• **Exercise instructions**
This exercise calls for the data below to be retyped exactly, minus any images.

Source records
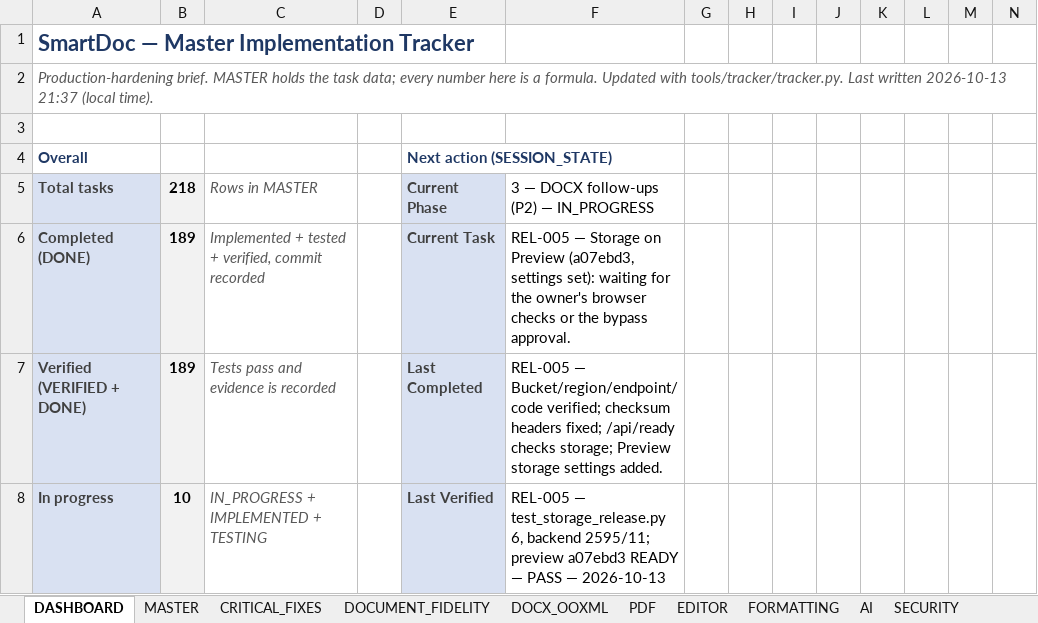
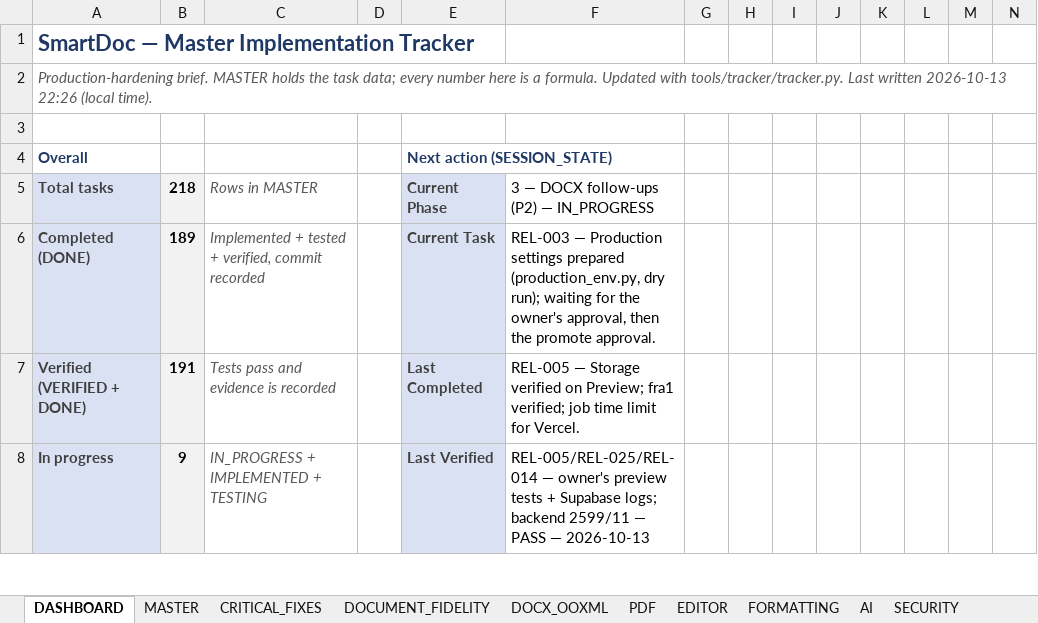
Before and after one commit to Drajeto07/claude, an Excel workbook: SmartDoc_Master_Implementation_Tracker.xlsx, sheet DASHBOARD, drawn as a sheet; only a part is shown; values as stored, in another font and other column widths than the file's, no borders; conditional formats not drawn; the diff covers the shown part only; the diff names each change by its address in the sheet, - before the commit and + after, or states it on an @@ line.

```diff
--- a/SmartDoc_Master_Implementation_Tracker.xlsx (sheet DASHBOARD)
+++ b/SmartDoc_Master_Implementation_Tracker.xlsx (sheet DASHBOARD)
-A2: …written 2026-10-13 21:37 (local time).
+A2: …written 2026-10-13 22:26 (local time).
-F6: REL-005 — Storage on Preview (a07ebd3, settings set): waiting for the owner's browser checks or the bypass approval.
+F6: REL-003 — Production settings prepared (production_env.py, dry run); waiting for the owner's approval, then the promote approval.
-B7: 189
+B7: 191
-F7: REL-005 — Bucket/region/endpoint/code verified; checksum headers fixed; /api/ready checks storage; Preview storage settings added.
+F7: REL-005 — Storage verified on Preview; fra1 verified; job time limit for Vercel.
-B8: 10
+B8: 9
-F8: REL-005 — test_storage_release.py 6, backend 2595/11; preview a07ebd3 READY — PASS…
+F8: REL-005/REL-025/REL-014 — owner's preview tests + Supabase logs; backend 2599/11 — PASS…
```
Also changed, not shown: 1 added row, 1 removed row and 25 edited cells elsewhere in this sheet, sheet CHANGE_LOG, sheet FIRST_RELEASE, sheet MASTER, sheet TESTING, sheet SESSION_STATE, sheet CRITICAL_FIXES, formulas that keep their value, 2 other files.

• **Written answer**
Before and after one commit to Drajeto07/claude, an Excel workbook: SmartDoc_Master_Implementation_Tracker.xlsx, sheet DASHBOARD, drawn as a sheet; only a part is shown; values as stored, in another font and other column widths than the file's, no borders; conditional formats not drawn; the diff covers the shown part only; the diff names each change by its address in the sheet, - before the commit and + after, or states it on an @@ line.

```diff
--- a/SmartDoc_Master_Implementation_Tracker.xlsx (sheet DASHBOARD)
+++ b/SmartDoc_Master_Implementation_Tracker.xlsx (sheet DASHBOARD)
-A2: …written 2026-10-13 21:37 (local time).
+A2: …written 2026-10-13 22:26 (local time).
-F6: REL-005 — Storage on Preview (a07ebd3, settings set): waiting for the owner's browser checks or the bypass approval.
+F6: REL-003 — Production settings prepared (production_env.py, dry run); waiting for the owner's approval, then the promote approval.
-B7: 189
+B7: 191
-F7: REL-005 — Bucket/region/endpoint/code verified; checksum headers fixed; /api/ready checks storage; Preview storage settings added.
+F7: REL-005 — Storage verified on Preview; fra1 verified; job time limit for Vercel.
-B8: 10
+B8: 9
-F8: REL-005 — test_storage_release.py 6, backend 2595/11; preview a07ebd3 READY — PASS…
+F8: REL-005/REL-025/REL-014 — owner's preview tests + Supabase logs; backend 2599/11 — PASS…
```
Also changed, not shown: 1 added row, 1 removed row and 25 edited cells elsewhere in this sheet, sheet CHANGE_LOG, sheet FIRST_RELEASE, sheet MASTER, sheet TESTING, sheet SESSION_STATE, sheet CRITICAL_FIXES, formulas that keep their value, 2 other files.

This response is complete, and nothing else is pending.